Milkshake For The Tipsy 03

Milkshake For The Tipsy 04

The Drunken Pear (SGD $17) is beautifully presented, with a vanilla Magnum ice cream covered in chocolate sauce strips and strawberry sauce strips, topped with fresh herbs. The base are fresh pears poached in wine till soft, wines used include Merlot and Chardonnay. Fragrant, tasty and delightful to eat.

The Drunken Pear 01

The Drunken Pear 02

The Drunken Pear 03

The Drunken Pear 04

The Magnum Milk & Cookies (SGD $12) features fresh, home made crumbed chocolate chip cookies and whole double chocolate cookies. Topped with a vanilla Magnum ice cream, fresh mint leaves and a tangy lemon citrus reduction, garnished with a Magnum 'M' symbol made with cocoa powder.

Milk & Cookies 01

Milk & Cookies 02

Milk & Cookies 03

Milk & Cookies 04

My own Magnum ice cream creation, The Sinner. Coated all over in Dark Chocolate, sprinkled with crunchy Pistachio Chips and chewy Desiccated Coconut for a bit of naughty fun, add in a little Sea Salt for a salty contrast to cut through the sweet, and you have a sinfully good dessert!

The Sinner - Dark Chocolate, Pistachio Chips, Desiccated Coconut, Sea Salt 01

The Sinner - Dark Chocolate, Pistachio Chips, Desiccated Coconut, Sea Salt 02

The Sinner - Dark Chocolate, Pistachio Chips, Desiccated Coconut, Sea Salt 03

The Sinner - Dark Chocolate, Pistachio Chips, Desiccated Coconut, Sea Salt 04

My own Magnum ice cream creation, The Saint. Coated all over in light White Chocolate, sprinkled with crunchy Almond Flakes and Rose Petals for a bit of elegant fragrance, add in a little Chilli Flakes for a spicy contrast to cut through the sweet, and you have a heavenly good dessert!

The Saint - White Chocolate, Almond Flakes, Rose Petals, Chilli Flakes 01

The Saint - White Chocolate, Almond Flakes, Rose Petals, Chilli Flakes 02

The Saint - White Chocolate, Almond Flakes, Rose Petals, Chilli Flakes 03

The Saint - White Chocolate, Almond Flakes, Rose Petals, Chilli Flakes 04

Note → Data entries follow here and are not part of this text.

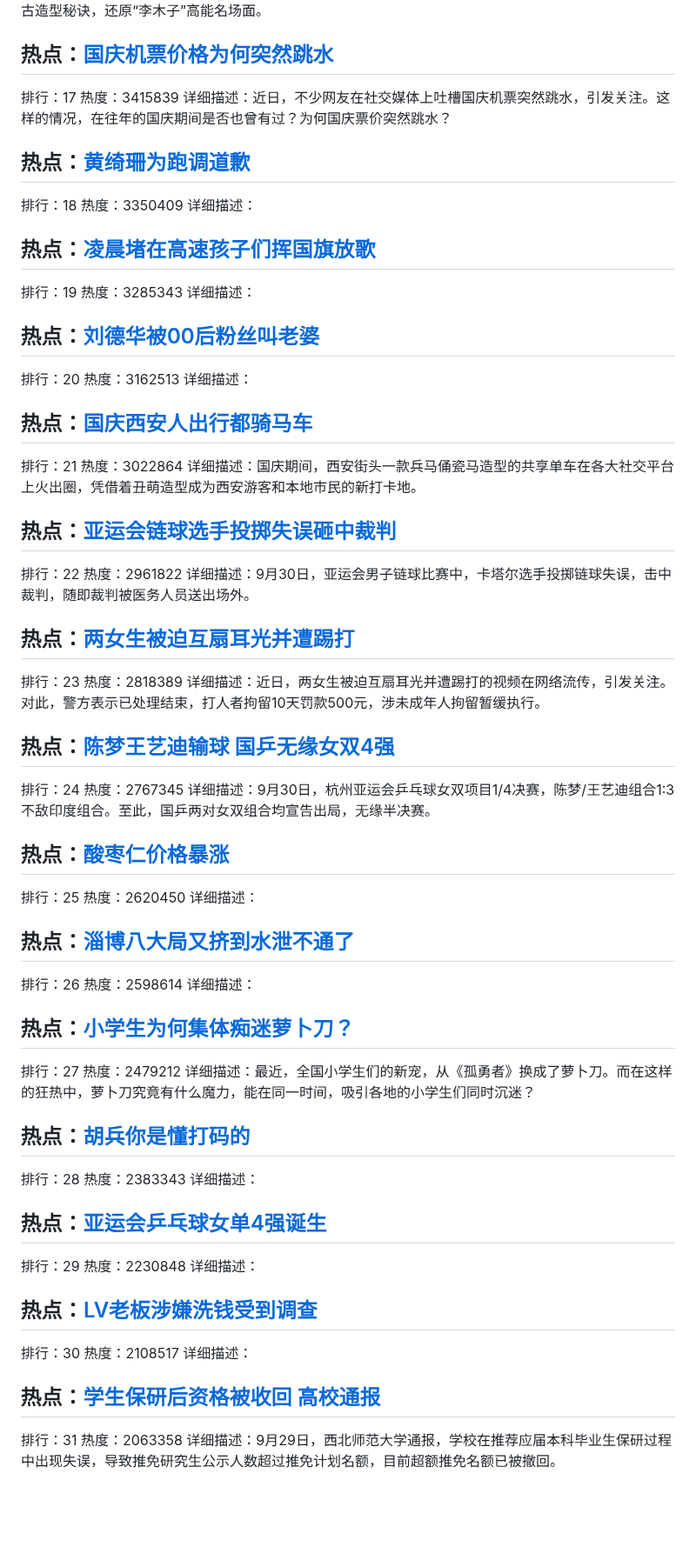
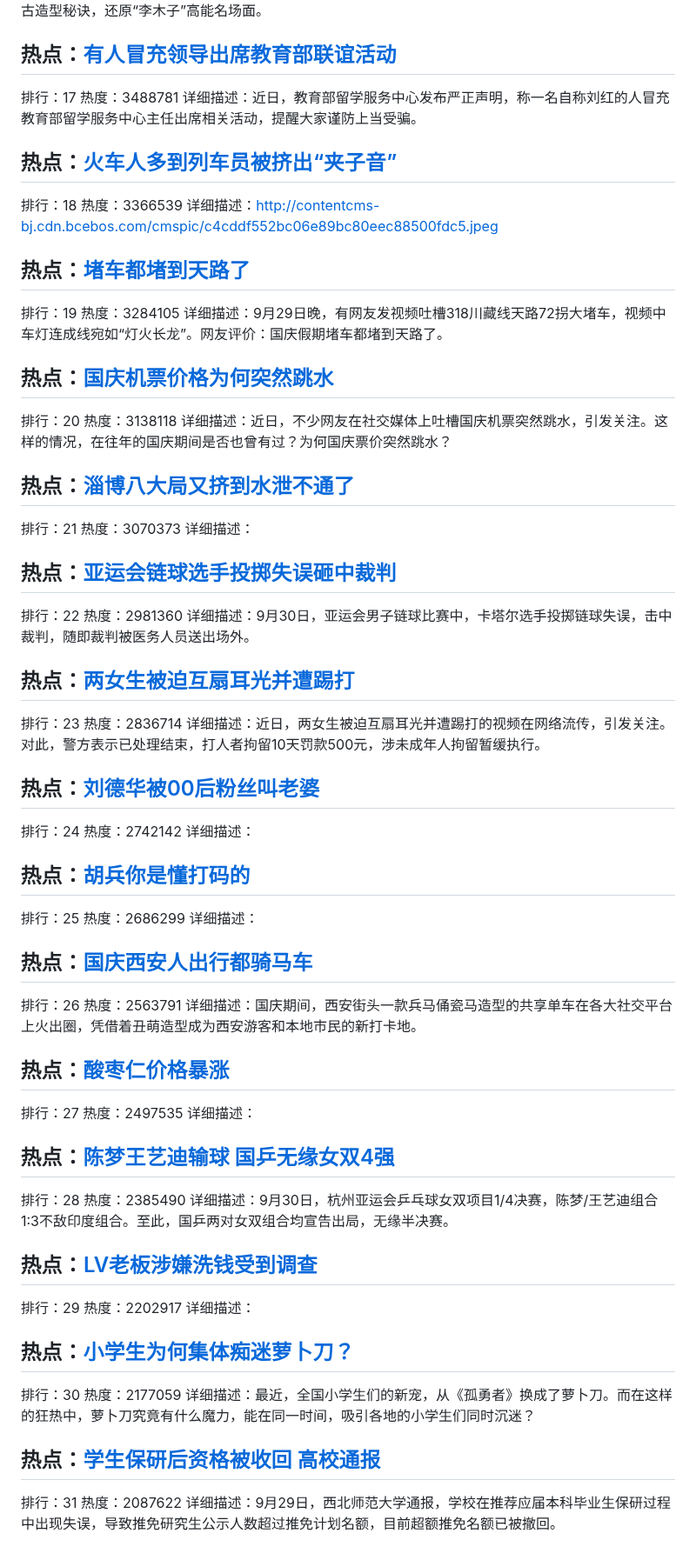
Before and after one commit to qqhsx/Top-search, a Markdown page: index.md, the part around one of its changes. Shown at 87% size. Drawn GitHub-style; blank space fills up the shorter version.

```diff
--- a/index.md
+++ b/index.md
@@ -83,76 +83,76 @@
 详细描述：近日，电影《莫斯科行动》正在热映，其中主演文咏珊在采访中曝复古造型秘诀，还原“李木子”高能名场面。
 
+## 热点：[有人冒充领导出席教育部联谊活动](https://cn.bing.com/search?q=有人冒充领导出席教育部联谊活动)
+排行：17
+热度：3488781
+详细描述：近日，教育部留学服务中心发布严正声明，称一名自称刘红的人冒充教育部留学服务中心主任出席相关活动，提醒大家谨防上当受骗。
+
+## 热点：[火车人多到列车员被挤出“夹子音”](https://cn.bing.com/search?q=火车人多到列车员被挤出“夹子音”)
+排行：18
+热度：3366539
+详细描述：http://contentcms-bj.cdn.bcebos.com/cmspic/c4cddf552bc06e89bc80eec88500fdc5.jpeg
+
+## 热点：[堵车都堵到天路了](https://cn.bing.com/search?q=堵车都堵到天路了)
+排行：19
+热度：3284105
+详细描述：9月29日晚，有网友发视频吐槽318川藏线天路72拐大堵车，视频中车灯连成线宛如“灯火长龙”。网友评价：国庆假期堵车都堵到天路了。
+
 ## 热点：[国庆机票价格为何突然跳水](https://cn.bing.com/search?q=国庆机票价格为何突然跳水)
-排行：17
-热度：3415839
+排行：20
+热度：3138118
 详细描述：近日，不少网友在社交媒体上吐槽国庆机票突然跳水，引发关注。这样的情况，在往年的国庆期间是否也曾有过？为何国庆票价突然跳水？
 
-## 热点：[黄绮珊为跑调道歉](https://cn.bing.com/search?q=黄绮珊为跑调道歉)
-排行：18
-热度：3350409
+## 热点：[淄博八大局又挤到水泄不通了](https://cn.bing.com/search?q=淄博八大局又挤到水泄不通了)
+排行：21
+热度：3070373
 详细描述：
-
-## 热点：[凌晨堵在高速孩子们挥国旗放歌](https://cn.bing.com/search?q=凌晨堵在高速孩子们挥国旗放歌)
-排行：19
-热度：3285343
-详细描述：
-
-## 热点：[刘德华被00后粉丝叫老婆](https://cn.bing.com/search?q=刘德华被00后粉丝叫老婆)
-排行：20
-热度：3162513
-详细描述：
-
-## 热点：[国庆西安人出行都骑马车](https://cn.bing.com/search?q=国庆西安人出行都骑马车)
-排行：21
-热度：3022864
-详细描述：国庆期间，西安街头一款兵马俑瓷马造型的共享单车在各大社交平台上火出圈，凭借着丑萌造型成为西安游客和本地市民的新打卡地。
 
 ## 热点：[亚运会链球选手投掷失误砸中裁判](https://cn.bing.com/search?q=亚运会链球选手投掷失误砸中裁判)
 排行：22
-热度：2961822
+热度：2981360
 详细描述：9月30日，亚运会男子链球比赛中，卡塔尔选手投掷链球失误，击中裁判，随即裁判被医务人员送出场外。
 
 ## 热点：[两女生被迫互扇耳光并遭踢打](https://cn.bing.com/search?q=两女生被迫互扇耳光并遭踢打)
 排行：23
-热度：2818389
+热度：2836714
 详细描述：近日，两女生被迫互扇耳光并遭踢打的视频在网络流传，引发关注。对此，警方表示已处理结束，打人者拘留10天罚款500元，涉未成年人拘留暂缓执行。
 
+## 热点：[刘德华被00后粉丝叫老婆](https://cn.bing.com/search?q=刘德华被00后粉丝叫老婆)
+排行：24
+热度：2742142
+详细描述：
+
+## 热点：[胡兵你是懂打码的](https://cn.bing.com/search?q=胡兵你是懂打码的)
+排行：25
+热度：2686299
+详细描述：
+
+## 热点：[国庆西安人出行都骑马车](https://cn.bing.com/search?q=国庆西安人出行都骑马车)
+排行：26
+热度：2563791
+详细描述：国庆期间，西安街头一款兵马俑瓷马造型的共享单车在各大社交平台上火出圈，凭借着丑萌造型成为西安游客和本地市民的新打卡地。
+
+## 热点：[酸枣仁价格暴涨](https://cn.bing.com/search?q=酸枣仁价格暴涨)
+排行：27
+热度：2497535
+详细描述：
+
 ## 热点：[陈梦王艺迪输球 国乒无缘女双4强](https://cn.bing.com/search?q=陈梦王艺迪输球国乒无缘女双4强)
-排行：24
-热度：2767345
+排行：28
+热度：2385490
 详细描述：9月30日，杭州亚运会乒乓球女双项目1/4决赛，陈梦/王艺迪组合1:3不敌印度组合。至此，国乒两对女双组合均宣告出局，无缘半决赛。
 
-## 热点：[酸枣仁价格暴涨](https://cn.bing.com/search?q=酸枣仁价格暴涨)
-排行：25
-热度：2620450
-详细描述：
-
-## 热点：[淄博八大局又挤到水泄不通了](https://cn.bing.com/search?q=淄博八大局又挤到水泄不通了)
-排行：26
-热度：2598614
+## 热点：[LV老板涉嫌洗钱受到调查](https://cn.bing.com/search?q=LV老板涉嫌洗钱受到调查)
+排行：29
+热度：2202917
 详细描述：
 
 ## 热点：[小学生为何集体痴迷萝卜刀？](https://cn.bing.com/search?q=小学生为何集体痴迷萝卜刀？)
-排行：27
-热度：2479212
+排行：30
+热度：2177059
 详细描述：最近，全国小学生们的新宠，从《孤勇者》换成了萝卜刀。而在这样的狂热中，萝卜刀究竟有什么魔力，能在同一时间，吸引各地的小学生们同时沉迷？
-
-## 热点：[胡兵你是懂打码的](https://cn.bing.com/search?q=胡兵你是懂打码的)
-排行：28
-热度：2383343
-详细描述：
-
-## 热点：[亚运会乒乓球女单4强诞生](https://cn.bing.com/search?q=亚运会乒乓球女单4强诞生)
-排行：29
-热度：2230848
-详细描述：
-
-## 热点：[LV老板涉嫌洗钱受到调查](https://cn.bing.com/search?q=LV老板涉嫌洗钱受到调查)
-排行：30
-热度：2108517
-详细描述：
 
 ## 热点：[学生保研后资格被收回 高校通报](https://cn.bing.com/search?q=学生保研后资格被收回高校通报)
 排行：31
-热度：2063358
+热度：2087622
 详细描述：9月29日，西北师范大学通报，学校在推荐应届本科毕业生保研过程中出现失误，导致推免研究生公示人数超过推免计划名额，目前超额推免名额已被撤回。
```
Also changed, not shown: other parts of index.md (+36 -36 lines).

Magnum ice cream is sold in most major supermarkets in Singapore, and there are up to 10 different varieties available, including Magnum Classic, Magnum White, Magnum Dark, Magnum Almond, Magnum Double Caramel, Magnum Black Espresso, Magnum Pink Marc De Champagne, Magnum Mint, Magnum Gold, and Magnum Chocolate Infinity.

Magnum Classic

Magnum White

Magnum Dark

Magnum Almond

Magnum Double Caramel

Magnum Black Espresso

Magnum Pink Marc De Champagne

Magnum Mint

Magnum Gold

Magnum Chocolate Infinity

The Goldfinger (SGD $11) was my least favourite. A halved vanilla Magnum ice cream is coated in chocolate sauce, while the other half is wrapped in a thin crepe. Garnished with peanuts, chocolate shavings and edible gold nuggets, this dish is pretty to look at, but taste is just decent.

Goldfinger 01

Goldfinger 02

Goldfinger 03

Goldfinger 04